As we begin 2013, its interesting to take a look back at 2012, the year in which, in so many ways, cloud computing broke. In 2012, we saw the expansion of cloud-based technologies for both businesses and consumers, the expansion of Amazon Web Services as the dominant public cloud provider, the entrance of other giants like HP and Google, and a broader emphasis in terms of internal adoption of cloud within businesses, all the way up to the enterprise.
Those may be the broad strokes of the past year, but drilling down a bit you see the stage being set for what could potentially be the year cloud came into its own. There will be many who believe that cloud broke a few years ago, but given the rate of change over the last year, the increased emphasis on cloud as the evolution of IT, and the explosion of cloud-related services and even false cloud products (hey, when people start faking something, you know its a big deal), 2012 really was the year for cloud.
Many of the road blocks — security, compliance, performance, and legacy applications — have both been addressed and remain, but are no longer unknonwns in a business-level conversation around moving to the cloud. In many ways the very nature of the cloud conversation has shifted from “why cloud” to “what kind of cloud works best for my business?”
This change carries with it a degree of nuance that will both spur the space towards greater innovation and variety, as well as provide those companies riding on coattails an opportunity to further obscure the lack of value they actually bring to client engagements.
But here are a few predictions we have going into 2013:
Private clouds won’t die: Many cloud pundits like to champion the public cloud, and while that may be an enterprise target in the broadest sense, public cloud is still years away from having the necessary tools and safety checks that companies with compliance requirements need.
Out-of-the-box solutions will proliferate, but only until a company realizes they’re no good: Tailoring cloud solutions will be the game in 2013, but most companies will still be buying the box solutions if they’re just beginning their cloud immersion. Your business isn’t the same as any other business, so why should the cloud you buy be the same as the cloud your competitor buys?

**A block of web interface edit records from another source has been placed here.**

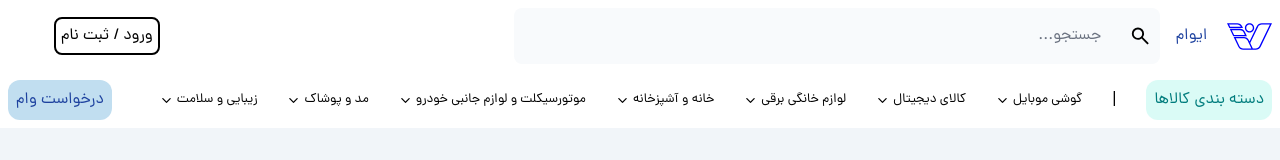
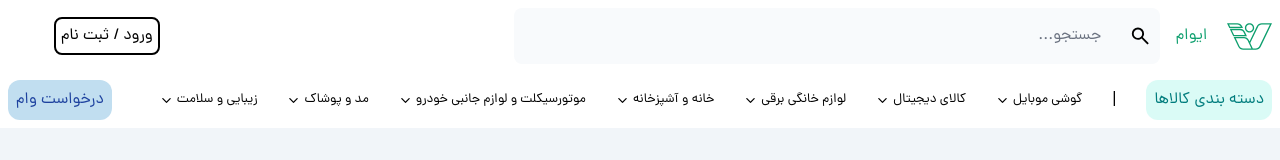
Before and after one commit to Spark-Code-Team/epaal-frontend, a Next.js app in the folder epaal/: page /shopping-evaam/products/shop-checkout in a window 1280 px wide. Shown: the top 160 px of the page. Built offline with nearby package versions, Linux system fonts and the light colour scheme.

Commit message:
handel Link

```diff
--- a/epaal/src/components/layout/ShopLayout/ShopHeader.js
+++ b/epaal/src/components/layout/ShopLayout/ShopHeader.js
@@ -228,19 +228,25 @@ export default function ShopHeader() {
                             "
                             onClick={() => setBurgerMenu(true)}
                         />
-                        <EvaamLogo
-                            width="45px"
-                            height="45px"
-                            color="blue"
-                        />
-                        <p
+                        <Link
+                            href="/shopping-evaam"
+                        >
+                            <EvaamLogo
+                                width="45px"
+                                height="45px"
+                                color="#0e9f6e"
+                            />
+                        </Link>
+                        <Link
+                            href="/shopping-evaam"
                             className="
                                 hidden
                                 md:flex
+                                text-green-500
                             "
                         >
                             ایوام
-                        </p>
+                        </Link>
                     </div>
                     <div
                         className="
```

Cloud providers will be big in 2013: Because, really, why would you want to run all the different vendor relationships yourself? Also, MSPs will become the portals to the data center relationships businesses will want to leverage for broader strategic purposes.
Open source clouds will struggle: OpenStack (for example) will continue to lag in adoption behind AWS, Google, Microsoft and others in the mega public cloud race.

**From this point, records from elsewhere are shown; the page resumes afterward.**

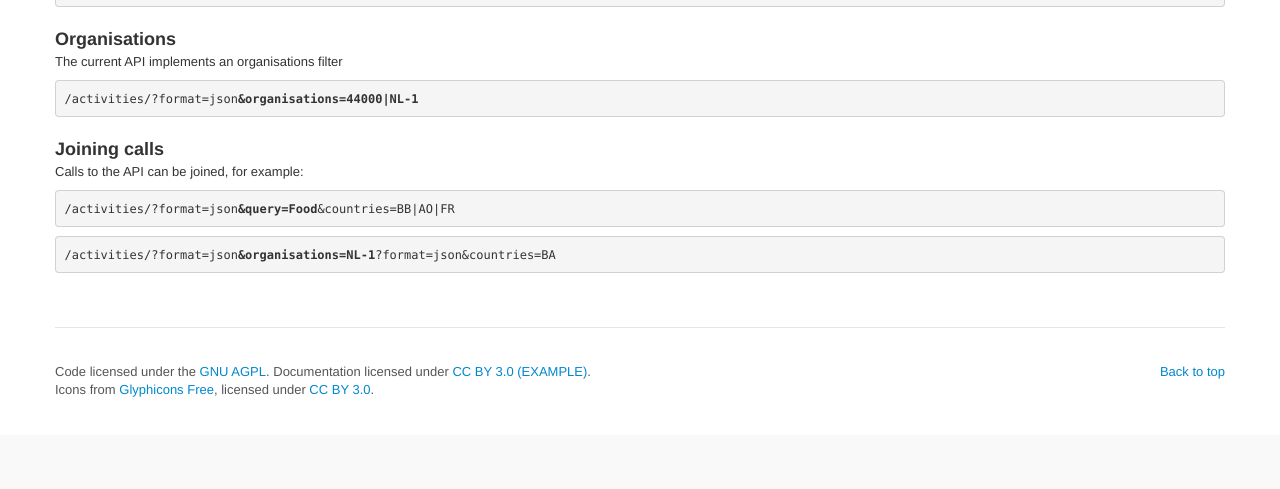
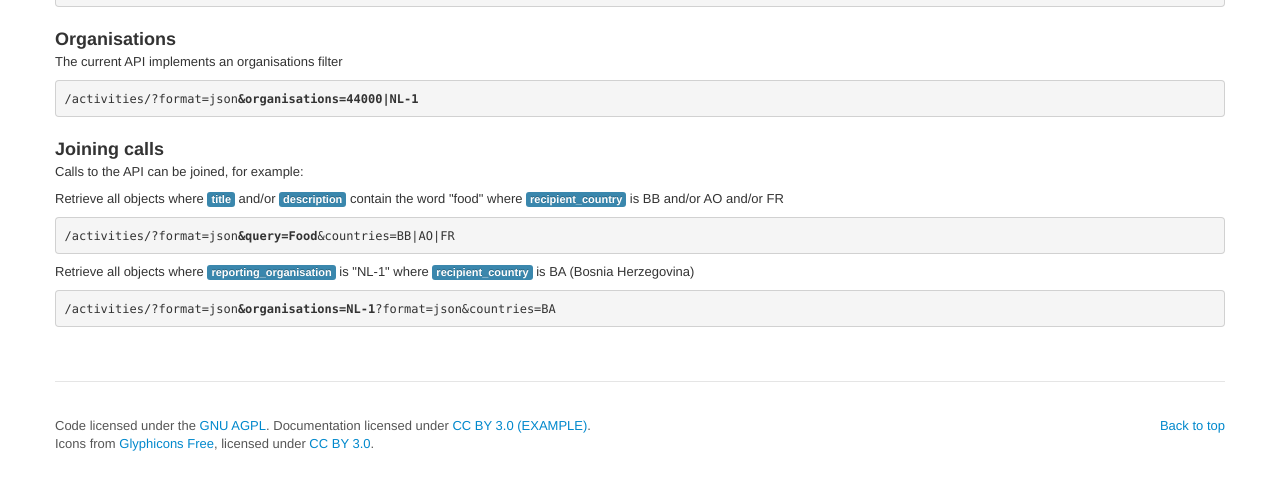
Before and after one commit to openaid-IATI/OIPA-V2, a Django app: template iati/templates/documentation/filtering.html in a window 1280 px wide. Shown: the part 603-1092 px from the top of the page. Before the commit the page ends 1000 px from the top, so only its background shows below. Run offline with Django 3.2, Linux system fonts and the light colour scheme; the template is opened without the code that fills it, so the values that code supplies are empty; some libraries are stand-ins or nearby versions.

Commit message:
added documentation

```diff
--- a/iati/templates/documentation/filtering.html
+++ b/iati/templates/documentation/filtering.html
@@ -29,7 +29,9 @@
             <div class="span12">
                 <h3 class="push_10px_top">Joining calls</h3>
                 <p>Calls to the API can be joined, for example:</p>
+                <p>Retrieve all objects where <span class="label label-info">title</span> and/or <span class="label label-info">description</span> contain the word "food" where <span class="label label-info">recipient_country</span> is BB and/or AO and/or FR</p>
                 <pre><code>{{ api_url }}/activities/?format=json<strong>&query=Food</strong>&countries=BB|AO|FR</code></pre>
+                <p>Retrieve all objects where <span class="label label-info">reporting_organisation</span> is "NL-1" where <span class="label label-info">recipient_country</span> is BA (Bosnia Herzegovina)</p>
                 <pre><code>{{ api_url }}/activities/?format=json<strong>&organisations=NL-1</strong>?format=json&countries=BA</code></pre>
             </div>
         </div>
```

More CTOs and CIOs will be outward proponents for cloud services: As a merit badge or a check-and-pass-go necessity, more technical leaders and business heads will view the cloud as a reality of doing business rather than a service that may or may not be necessary, if only to stay current with their peers.
Hybrid will be the new private: Increasingly businesses will realize that cloud isn’t nearly as fun (or as beneficial) if they can’t simultaneously tap private AND public resources, or utilize dedicated internal and external resources, or achieve any of the other potential combinations that are encompassed by the term “hybrid” where cloud is concerned.
Over the next few days we will be premiering more thoughts looking ahead at 2013, but let us know your thoughts on the most interesting upcoming developments to the cloud on Twitter @CloudGathering.
By Jake Gardner